HSBC has decided to keep its headquarters in the UK, following speculation the bank was considering a move to Hong Kong. The company, which employs about 5,000 people at its London base, launched a review in April on where it should be based in response to sweeping reforms in the banking sector.
It said the decision to remain was unanimous, adding in a statement: “London is one of the world’s leading international financial centres and home to a large pool of highly skilled, international talent.
“It remains therefore ideally positioned to be the home base for a global financial institution such as HSBC.”
HSBC had been concerned about tax changes, implemented since the financial crisis, which were costing banks hundreds of millions of pounds a year.
However, a move by Chancellor George Osborne to make reforms to the banking taxation system – reducing HSBC’s long-term bills – will also have incentivised the bank to stay put.
A spokeswoman for the Treasury said it welcomed HSBC’s decision, and claimed it amounted to “a vote of confidence in the Government’s economic plan”.
HSBC was based in Hong Kong until 1993 – but the recent market and economic turmoil in China is likely to have been a factor in the decision not to return.
Analysts had predicted that such a move would have cost HSBC between $1.5bn and $2.5bn (£1.03bn and £1.72bn).

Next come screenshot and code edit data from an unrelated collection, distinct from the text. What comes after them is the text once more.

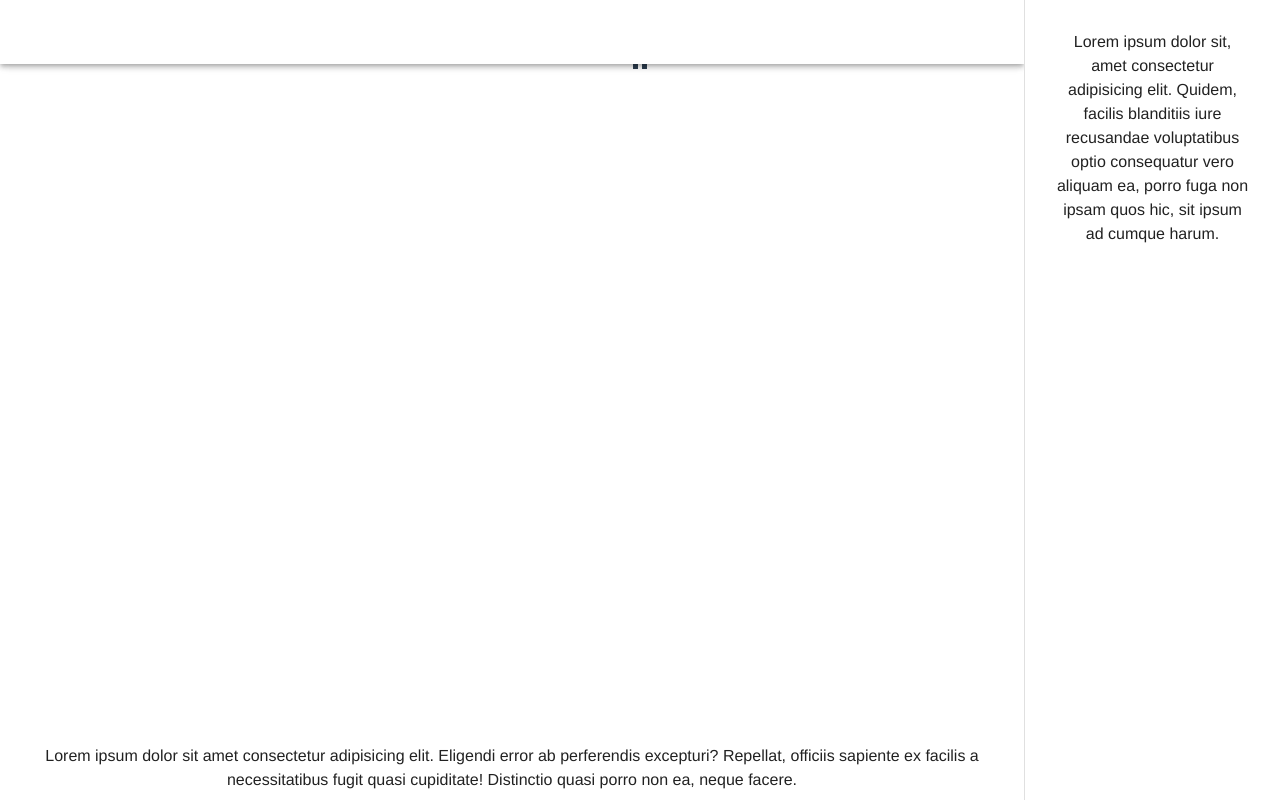
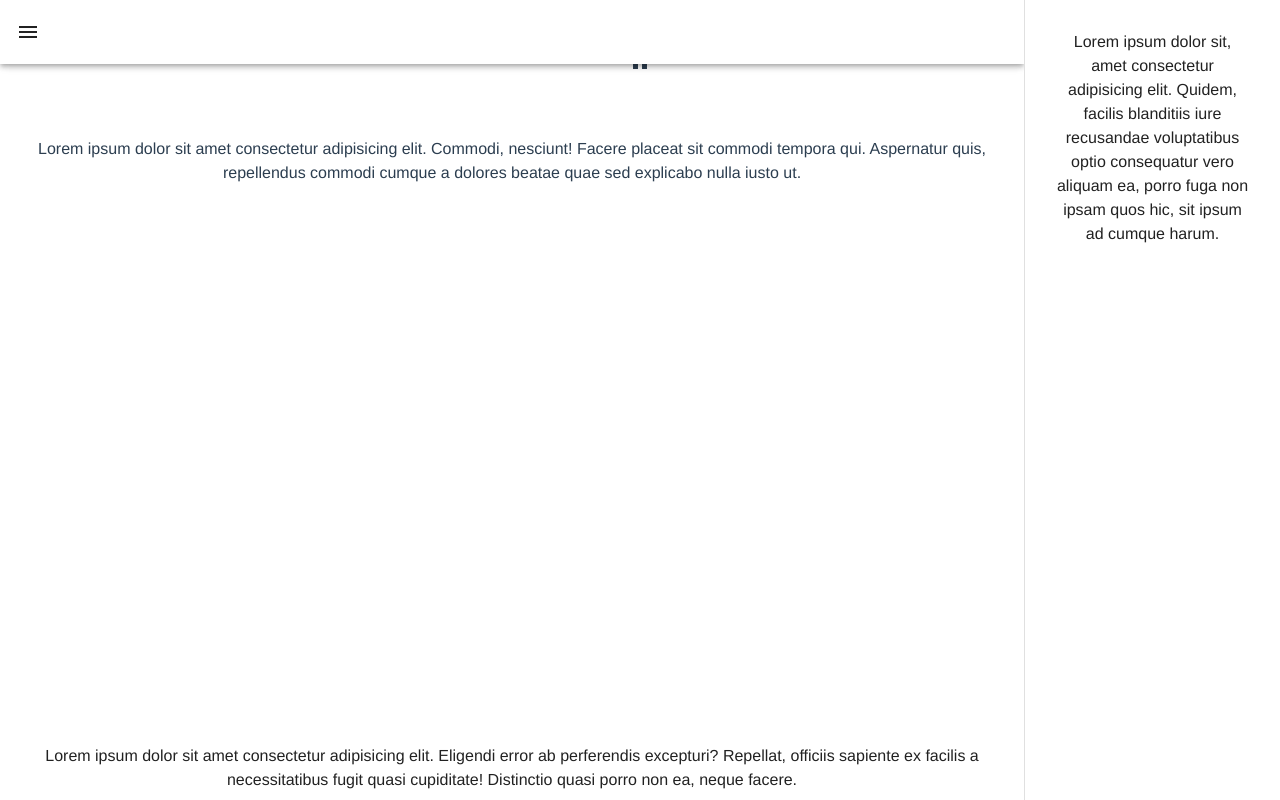
Before and after one commit to ProgrammerSohan/Vue3-Ecommerce-App, a Vue app in the folder ecom-vue3/: page / in a window 1280 px wide. Built offline with nearby package versions, Linux system fonts and the light colour scheme.

Commit message:
1.1_layouts_b_t2

```diff
--- a/ecom-vue3/package.json
+++ b/ecom-vue3/package.json
@@ -26,7 +26,7 @@
     "eslint": "^7.32.0",
     "eslint-config-prettier": "^8.3.0",
     "eslint-plugin-prettier": "^4.0.0",
-    "eslint-plugin-vue": "^8.0.3",
+    "eslint-plugin-vue": "^8.7.1",
     "prettier": "^2.4.1",
     "sass": "^1.32.7",
     "sass-loader": "^12.0.0"
--- a/ecom-vue3/src/components/AppLayout.vue
+++ b/ecom-vue3/src/components/AppLayout.vue
@@ -3,26 +3,34 @@
     <v-layout>
       <v-navigation-drawer v-model="drawer" location="right">
         <p>
-                Lorem ipsum dolor sit, amet consectetur adipisicing elit. Quidem, facilis blanditiis iure recusandae voluptatibus optio consequatur vero aliquam ea, porro fuga non ipsam quos hic, sit ipsum ad cumque harum.
+          Lorem ipsum dolor sit, amet consectetur adipisicing elit. Quidem,
+          facilis blanditiis iure recusandae voluptatibus optio consequatur vero
+          aliquam ea, porro fuga non ipsam quos hic, sit ipsum ad cumque harum.
         </p>
-
       </v-navigation-drawer>
-      <v-app-bar></v-app-bar>
+      <v-main>
+        <p>
+            Lorem ipsum dolor sit amet consectetur adipisicing elit. Commodi, nesciunt! Facere placeat sit commodi tempora qui. Aspernatur quis, repellendus commodi cumque a dolores beatae quae sed explicabo nulla iusto ut.
+        </p>
+      </v-main>
+      <v-app-bar>
+         <v-app-bar-nav-icon @click="drawer = true"></v-app-bar-nav-icon>
+      </v-app-bar>
       <v-footer :app="true">
         <p>
-            Lorem ipsum dolor sit amet consectetur adipisicing elit. Eligendi error ab perferendis excepturi? Repellat, officiis sapiente ex facilis a necessitatibus fugit quasi cupiditate! Distinctio quasi porro non ea, neque facere.
+          Lorem ipsum dolor sit amet consectetur adipisicing elit. Eligendi
+          error ab perferendis excepturi? Repellat, officiis sapiente ex facilis
+          a necessitatibus fugit quasi cupiditate! Distinctio quasi porro non
+          ea, neque facere.
         </p>
-
       </v-footer>
     </v-layout>
   </div>
 </template>
 <script>
-    export default{
+export default {
   data: () => ({
     drawer: true,
-
   }),
 };
-
 </script>
```
Also changed, not shown: 1 other file (tests, documents, lock files or other folders). Lines whose indentation alone changed are shown as unchanged.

The bank has stressed that Asia “remains at the heart of the Group’s strategy” – and plans to invest more into southeast Asia and China’s Pearl River Delta are intact.
“Having our headquarters in the UK and our significant business in Asia Pacific delivers the best of both worlds to our stakeholders,” HSBC Group’s chief executive, Stuart Gulliver, added.

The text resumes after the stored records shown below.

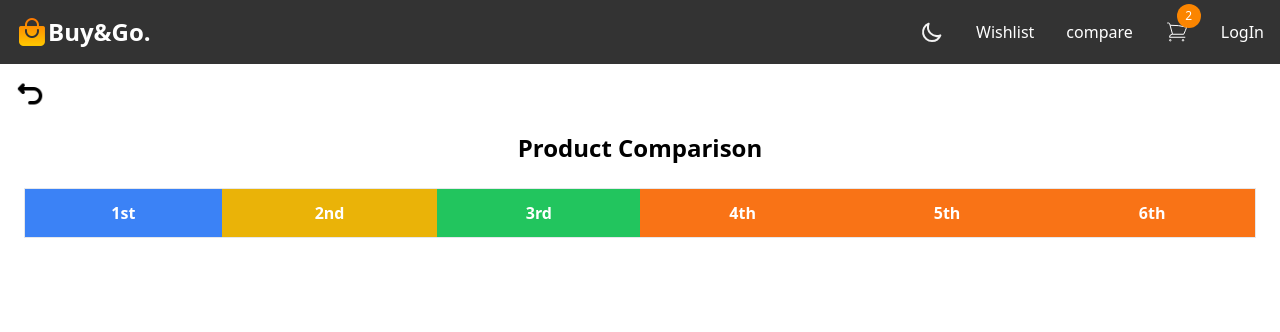
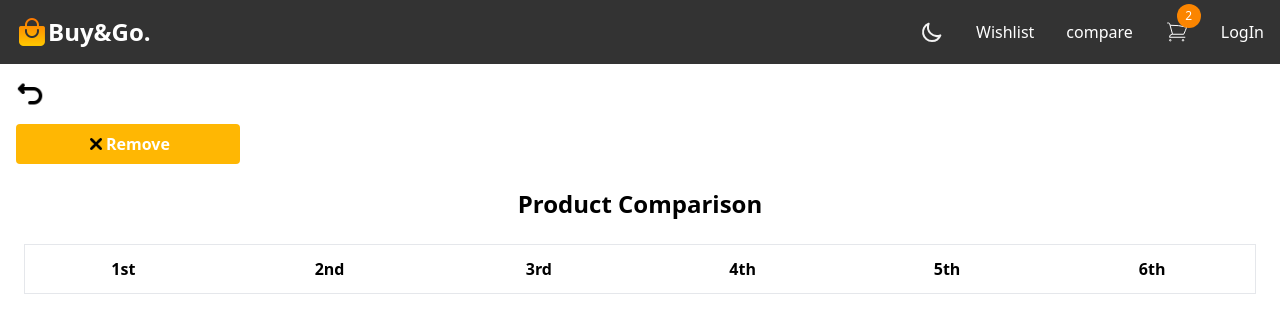
Before and after one commit to kutlwano10/KUTRAM406_JSE2401_GroupC_Kutlwano-Ramotebele_JSF04, a Vue app: page /compare in a window 1280 px wide. Shown: the top 332 px of the page. Built offline with nearby package versions, Linux system fonts and the light colour scheme.

Commit message:
implemented a ClearCompare() to clear all the products from compare

```diff
--- a/index.html
+++ b/index.html
@@ -7,7 +7,7 @@
     <title>Buy & Go | Best Online Store</title>
   </head>
   <body>
-    <div id="app" class="bg-[#ffff] dark:bg-[#3e3e3e] dark:text-[#e5e5e5]"></div>
+    <div id="app" class="bg-[#ffff] min-h-[100vh] dark:bg-[#181818] dark:text-[#ffffff]"></div>
     <script type="module" src="/src/main.js"></script>
   </body>
 </html>
--- a/src/components/Button.vue
+++ b/src/components/Button.vue
@@ -8,9 +8,10 @@ const props = defineProps({
 <template>
   <button
     @click="func"
-    class="bg-[#FFB703] hover:bg-[#FB8500] md:w-[14rem] lg:w-[14rem] text-white font-bold py-2 px-4 rounded"
+    class="bg-[#FFB703] hover:bg-[#FB8500] md:w-[14rem] lg:w-[14rem] text-white font-bold py-2 px-4 rounded flex justify-center items-center"
   >
     <slot></slot>
     {{ text }}
+
   </button>
 </template>
--- a/src/views/Compare.vue
+++ b/src/views/Compare.vue
@@ -2,72 +2,85 @@
 import Login from "./Login.vue";
 import { useProductStore } from "../../store/store";
 import BackButton from "../components/BackButton.vue";
-
+import Button from "../components/Button.vue";
+import cancel from '../assets/delete.png'
 const store = useProductStore();
 </script>
 
 <template>
   <BackButton />
+  <Button text="Remove" class="m-4" :func="()=>store.clearCompare(product)">
+    <img :src="cancel" alt="" class="w-5 px-1">
+  </Button>
   <div class="compare-container p-6 mt-20 relative bottom-20">
     <h2 class="text-2xl font-bold mb-6 text-center">Product Comparison</h2>
     <div class="overflow-x-auto">
-      <table class="min-w-full bg-white border border-gray-200">
+      <table class="min-w-full  border border-gray-200">
         <thead>
-          <tr>
+          <tr class="dark">
             <th
-              class="bg-blue-500 text-white py-3 px-4 text-center font-semibold"
+              class="py-3 px-4  text-center font-semibold"
             >
               1st
             </th>
             <th
-              class="bg-yellow-500 text-white py-3 px-4 text-center font-semibold"
+              class="  py-3 px-4 text-center font-semibold"
             >
               2nd
             </th>
             <th
-              class="bg-green-500 text-white py-3 px-4 text-center font-semibold"
+              class="  py-3 px-4 text-center font-semibold"
             >
               3rd
             </th>
             <th
-              class="bg-orange-500 text-white py-3 px-4 text-center font-semibold"
+              class="  py-3 px-4 text-center font-semibold"
             >
               4th
             </th>
             <th
-              class="bg-orange-500 text-white py-3 px-4 text-center font-semibold"
+              class="  py-3 px-4 text-center font-semibold"
             >
               5th
             </th>
             <th
-              class="bg-orange-500 text-white py-3 px-4 text-center font-semibold"
+              class="  py-3 px-4 text-center font-semibold"
             >
               6th
             </th>
           </tr>
         </thead>
-        <tbody>
+        <tbody class="">
+
+          <tr class="">
+            <td
+              v-for="product in store.compare"
+              :key="product.id"
+              class="text-center justify-center bg-white items-center border-b "
+            >
+
+              <img
+                :src="product.image"
+                alt="product.name"
+                class="h-32 w-32 mx-auto mb-4 bg-[#ffffff]"
+              />
+            </td>
+          </tr>
+          <td
+              v-for="product in store.compare"
+              :key="product.id"
+              class="text-center border-b "
+            >
+              <p class="font-semibold">{{ product.title }}</p>
+
+            </td>
           <tr>
             <td
               v-for="product in store.compare"
               :key="product.id"
-              class="p-4 text-center border-b"
+              class="p-4  border-b"
             >
-              <img
-                :src="product.image"
-                alt="product.name"
-                class="h-32 w-32 mx-auto mb-4"
-              />
-              <p class="font-semibold">{{ product.title }}</p>
-            </td>
-          </tr>
-          <tr>
-            <td
-              v-for="product in store.compare"
-              :key="product.id"
-              class="p-4 border-b"
-            >
-              <p class="text-sm text-gray-700">{{ product.description }}</p>
+              <p class="text-sm w-64">{{ product.description }}</p>
             </td>
           </tr>
           <tr>
--- a/src/views/ProductDetails.vue
+++ b/src/views/ProductDetails.vue
@@ -31,8 +31,8 @@ onMounted(() => {
     v-else-if="store.singleProduct"
     class="mt-20 md:mt-32 sm:mt-8 lg:flex lg:items-start lg:max-w-6xl xl:max-w-7xl bottom-20 relative "
   >
-    <div class="mx-auto w-2/5 flex-none">
-      <img :src="store.singleProduct.image" alt="" class="w-[90%] h-[90%]" />
+    <div class="mx-auto  flex dark:bg-white justify-center items-center p-4">
+      <img :src="store.singleProduct.image" alt="" class="w-[90%] h-[90%] " />
     </div>
     <div class="mx-auto w-[90%] space-y-2">
       <h1 class="text-md md:text-4xl lg:text-4xl font-bold">
--- a/store/store.js
+++ b/store/store.js
@@ -174,6 +174,10 @@ export const useProductStore = defineStore("product", {
       this.saveAuthToLocalStorage()
 
     },
+    clearCompare() {
+      this.compare = []
+      this.saveAuthToLocalStorage()
+    },
 
     addToWishlist(product) {
       /**Pushing the Product into the wishlist and saving to local Storage */
```
Also changed, not shown: src/assets/delete.png (added).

On Saturday, Sky’s City Editor Mark Kleinman reported that HSBC will stop reviewing the location of its headquarters every three years – in part because of the resources, cost and management time involved in each exercise.
In its statement confirming plans to remain in London, the bank confirmed it will “only revisit the matter if there is a material change in circumstances”.
HSBC is due to announce its annual results on 22 February.
Shares in the group have fallen 18% since the start of 2016 – and are down more than 30% compared to April 2015, when the HQ review began.
The bank is currently in the process of cutting 50,000 jobs – or about a fifth of its global workforce – by the end of 2017.